**Your task**
Would you write out the entries again, exactly as they are, but without images?

[Stored items]
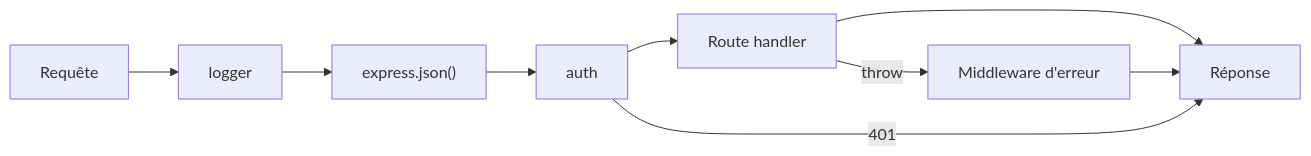
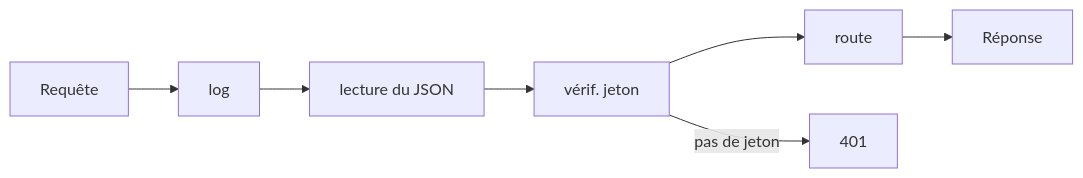
The diagram in 07-Frameworks/Backend/Node/NODE-02-Express-Middleware.md (galsen-76/Informatique-), drawn with Mermaid before and after one commit. The commit also changed other lines of this file and 19 other files, not shown here.

````diff
--- a/07-Frameworks/Backend/Node/NODE-02-Express-Middleware.md
+++ b/07-Frameworks/Backend/Node/NODE-02-Express-Middleware.md
@@ -75,6 +67,5 @@
 ```mermaid
 flowchart LR
-  R["Requête"] --> M1["logger"] --> M2["express.json()"] --> M3["auth"] --> H["Route handler"] --> Res["Réponse"]
-  M3 -->|"401"| Res
-  H -->|"throw"| E["Middleware d'erreur"] --> Res
+  R["Requête"] --> L["log"] --> J["lecture du JSON"] --> A["vérif. jeton"] --> H["route"] --> Rep["Réponse"]
+  A -- "pas de jeton" --> E["401"]
 ```
````
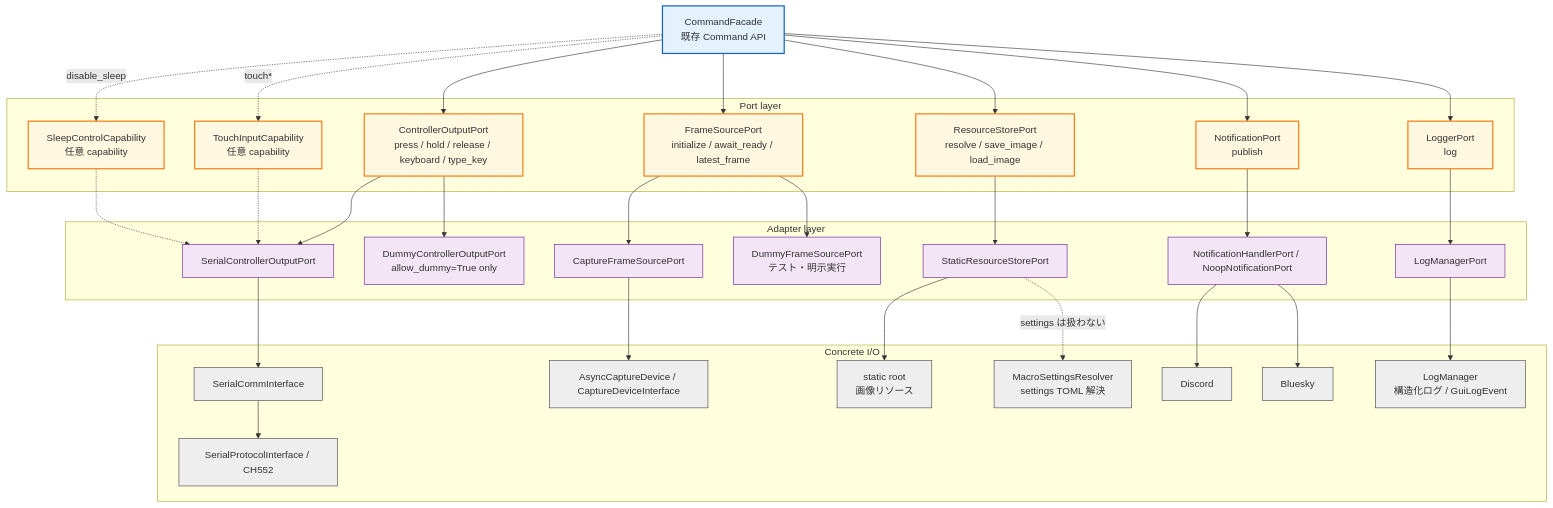
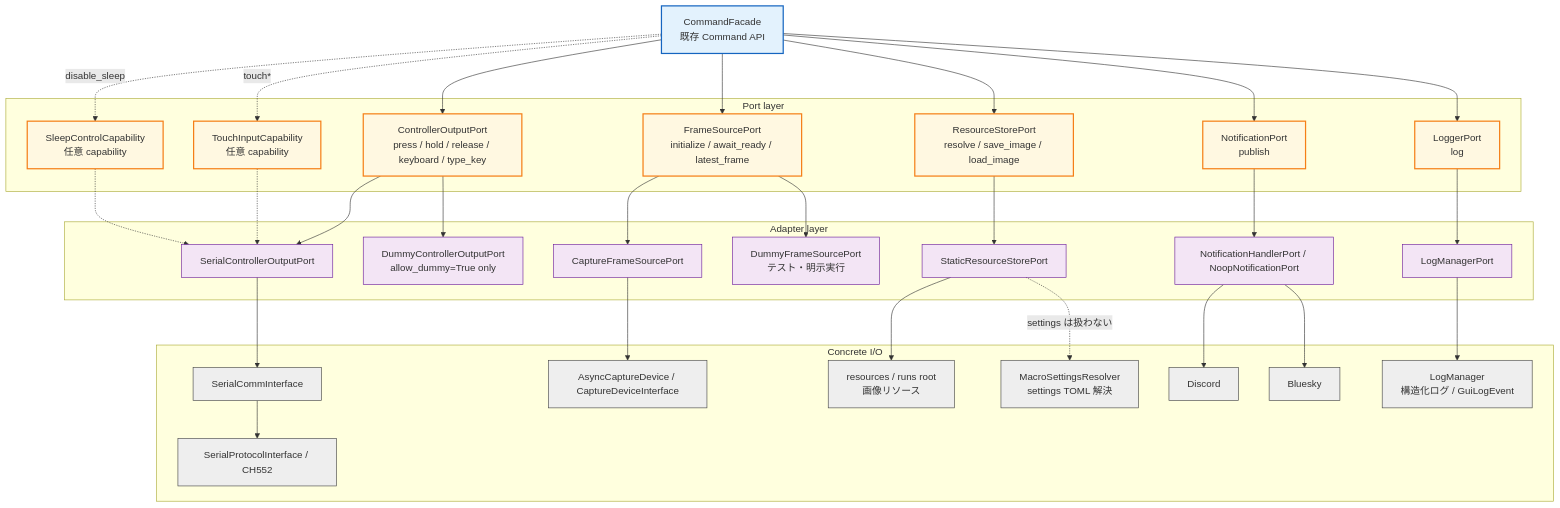
Before and after one commit to niart120/Project_NyX: the third of 5 diagrams in spec/framework/rearchitecture/ARCHITECTURE_DIAGRAMS.md, drawn with Mermaid. The commit also changed other lines of this file and 13 other files, not shown here.

````diff
--- a/spec/framework/rearchitecture/ARCHITECTURE_DIAGRAMS.md
+++ b/spec/framework/rearchitecture/ARCHITECTURE_DIAGRAMS.md
@@ -256,65 +255,65 @@
 ```mermaid
 flowchart TB
     CommandFacade["CommandFacade<br/>既存 Command API"]
 
     subgraph PortLayer["Port layer"]
         Controller["ControllerOutputPort<br/>press / hold / release / keyboard / type_key"]
         Capture["FrameSourcePort<br/>initialize / await_ready / latest_frame"]
         Resource["ResourceStorePort<br/>resolve / save_image / load_image"]
         Notify["NotificationPort<br/>publish"]
         Logger["LoggerPort<br/>log"]
         Touch["TouchInputCapability<br/>任意 capability"]
         Sleep["SleepControlCapability<br/>任意 capability"]
     end
 
     subgraph AdapterLayer["Adapter layer"]
         SerialPort["SerialControllerOutputPort"]
         DummyController["DummyControllerOutputPort<br/>allow_dummy=True only"]
         CapturePort["CaptureFrameSourcePort"]
         DummyFrame["DummyFrameSourcePort<br/>テスト・明示実行"]
         StaticStore["StaticResourceStorePort"]
         NotificationHandlerPort["NotificationHandlerPort / NoopNotificationPort"]
         LogManagerPort["LogManagerPort"]
     end
 
     subgraph ConcreteIO["Concrete I/O"]
         SerialComm["SerialCommInterface"]
         Protocol["SerialProtocolInterface / CH552"]
         CaptureDevice["AsyncCaptureDevice / CaptureDeviceInterface"]
-        StaticRoot["static root<br/>画像リソース"]
+        StaticRoot["resources / runs root<br/>画像リソース"]
         SettingsResolver["MacroSettingsResolver<br/>settings TOML 解決"]
         Discord["Discord"]
         Bluesky["Bluesky"]
         LogManager["LogManager<br/>構造化ログ / GuiLogEvent"]
     end
 
     CommandFacade --> Controller
     CommandFacade --> Capture
     CommandFacade --> Resource
     CommandFacade --> Notify
     CommandFacade --> Logger
     CommandFacade -. "touch*" .-> Touch
     CommandFacade -. "disable_sleep" .-> Sleep
 
     Controller --> SerialPort --> SerialComm --> Protocol
     Controller --> DummyController
     Touch -.-> SerialPort
     Sleep -.-> SerialPort
     Capture --> CapturePort --> CaptureDevice
     Capture --> DummyFrame
     Resource --> StaticStore --> StaticRoot
     StaticStore -. "settings は扱わない" .-> SettingsResolver
     Notify --> NotificationHandlerPort --> Discord
     NotificationHandlerPort --> Bluesky
     Logger --> LogManagerPort --> LogManager
 
     classDef port fill:#fff8e1,stroke:#f57f17,stroke-width:2px;
     classDef adapter fill:#f3e5f5,stroke:#6a1b9a,stroke-width:1px;
     classDef io fill:#eeeeee,stroke:#424242,stroke-width:1px;
     classDef facade fill:#e3f2fd,stroke:#1565c0,stroke-width:2px;
 
     class CommandFacade facade;
     class Controller,Capture,Resource,Notify,Logger,Touch,Sleep port;
     class SerialPort,DummyController,CapturePort,DummyFrame,StaticStore,NotificationHandlerPort,LogManagerPort adapter;
     class SerialComm,Protocol,CaptureDevice,StaticRoot,SettingsResolver,Discord,Bluesky,LogManager io;
 ```
````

**Answer box**
The diagram in 07-Frameworks/Backend/Node/NODE-02-Express-Middleware.md (galsen-76/Informatique-), drawn with Mermaid before and after one commit. The commit also changed other lines of this file and 19 other files, not shown here.

````diff
--- a/07-Frameworks/Backend/Node/NODE-02-Express-Middleware.md
+++ b/07-Frameworks/Backend/Node/NODE-02-Express-Middleware.md
@@ -75,6 +67,5 @@
 ```mermaid
 flowchart LR
-  R["Requête"] --> M1["logger"] --> M2["express.json()"] --> M3["auth"] --> H["Route handler"] --> Res["Réponse"]
-  M3 -->|"401"| Res
-  H -->|"throw"| E["Middleware d'erreur"] --> Res
+  R["Requête"] --> L["log"] --> J["lecture du JSON"] --> A["vérif. jeton"] --> H["route"] --> Rep["Réponse"]
+  A -- "pas de jeton" --> E["401"]
 ```
````
Before and after one commit to niart120/Project_NyX: the third of 5 diagrams in spec/framework/rearchitecture/ARCHITECTURE_DIAGRAMS.md, drawn with Mermaid. The commit also changed other lines of this file and 13 other files, not shown here.

````diff
--- a/spec/framework/rearchitecture/ARCHITECTURE_DIAGRAMS.md
+++ b/spec/framework/rearchitecture/ARCHITECTURE_DIAGRAMS.md
@@ -256,65 +255,65 @@
 ```mermaid
 flowchart TB
     CommandFacade["CommandFacade<br/>既存 Command API"]
 
     subgraph PortLayer["Port layer"]
         Controller["ControllerOutputPort<br/>press / hold / release / keyboard / type_key"]
         Capture["FrameSourcePort<br/>initialize / await_ready / latest_frame"]
         Resource["ResourceStorePort<br/>resolve / save_image / load_image"]
         Notify["NotificationPort<br/>publish"]
         Logger["LoggerPort<br/>log"]
         Touch["TouchInputCapability<br/>任意 capability"]
         Sleep["SleepControlCapability<br/>任意 capability"]
     end
 
     subgraph AdapterLayer["Adapter layer"]
         SerialPort["SerialControllerOutputPort"]
         DummyController["DummyControllerOutputPort<br/>allow_dummy=True only"]
         CapturePort["CaptureFrameSourcePort"]
         DummyFrame["DummyFrameSourcePort<br/>テスト・明示実行"]
         StaticStore["StaticResourceStorePort"]
         NotificationHandlerPort["NotificationHandlerPort / NoopNotificationPort"]
         LogManagerPort["LogManagerPort"]
     end
 
     subgraph ConcreteIO["Concrete I/O"]
         SerialComm["SerialCommInterface"]
         Protocol["SerialProtocolInterface / CH552"]
         CaptureDevice["AsyncCaptureDevice / CaptureDeviceInterface"]
-        StaticRoot["static root<br/>画像リソース"]
+        StaticRoot["resources / runs root<br/>画像リソース"]
         SettingsResolver["MacroSettingsResolver<br/>settings TOML 解決"]
         Discord["Discord"]
         Bluesky["Bluesky"]
         LogManager["LogManager<br/>構造化ログ / GuiLogEvent"]
     end
 
     CommandFacade --> Controller
     CommandFacade --> Capture
     CommandFacade --> Resource
     CommandFacade --> Notify
     CommandFacade --> Logger
     CommandFacade -. "touch*" .-> Touch
     CommandFacade -. "disable_sleep" .-> Sleep
 
     Controller --> SerialPort --> SerialComm --> Protocol
     Controller --> DummyController
     Touch -.-> SerialPort
     Sleep -.-> SerialPort
     Capture --> CapturePort --> CaptureDevice
     Capture --> DummyFrame
     Resource --> StaticStore --> StaticRoot
     StaticStore -. "settings は扱わない" .-> SettingsResolver
     Notify --> NotificationHandlerPort --> Discord
     NotificationHandlerPort --> Bluesky
     Logger --> LogManagerPort --> LogManager
 
     classDef port fill:#fff8e1,stroke:#f57f17,stroke-width:2px;
     classDef adapter fill:#f3e5f5,stroke:#6a1b9a,stroke-width:1px;
     classDef io fill:#eeeeee,stroke:#424242,stroke-width:1px;
     classDef facade fill:#e3f2fd,stroke:#1565c0,stroke-width:2px;
 
     class CommandFacade facade;
     class Controller,Capture,Resource,Notify,Logger,Touch,Sleep port;
     class SerialPort,DummyController,CapturePort,DummyFrame,StaticStore,NotificationHandlerPort,LogManagerPort adapter;
     class SerialComm,Protocol,CaptureDevice,StaticRoot,SettingsResolver,Discord,Bluesky,LogManager io;
 ```
````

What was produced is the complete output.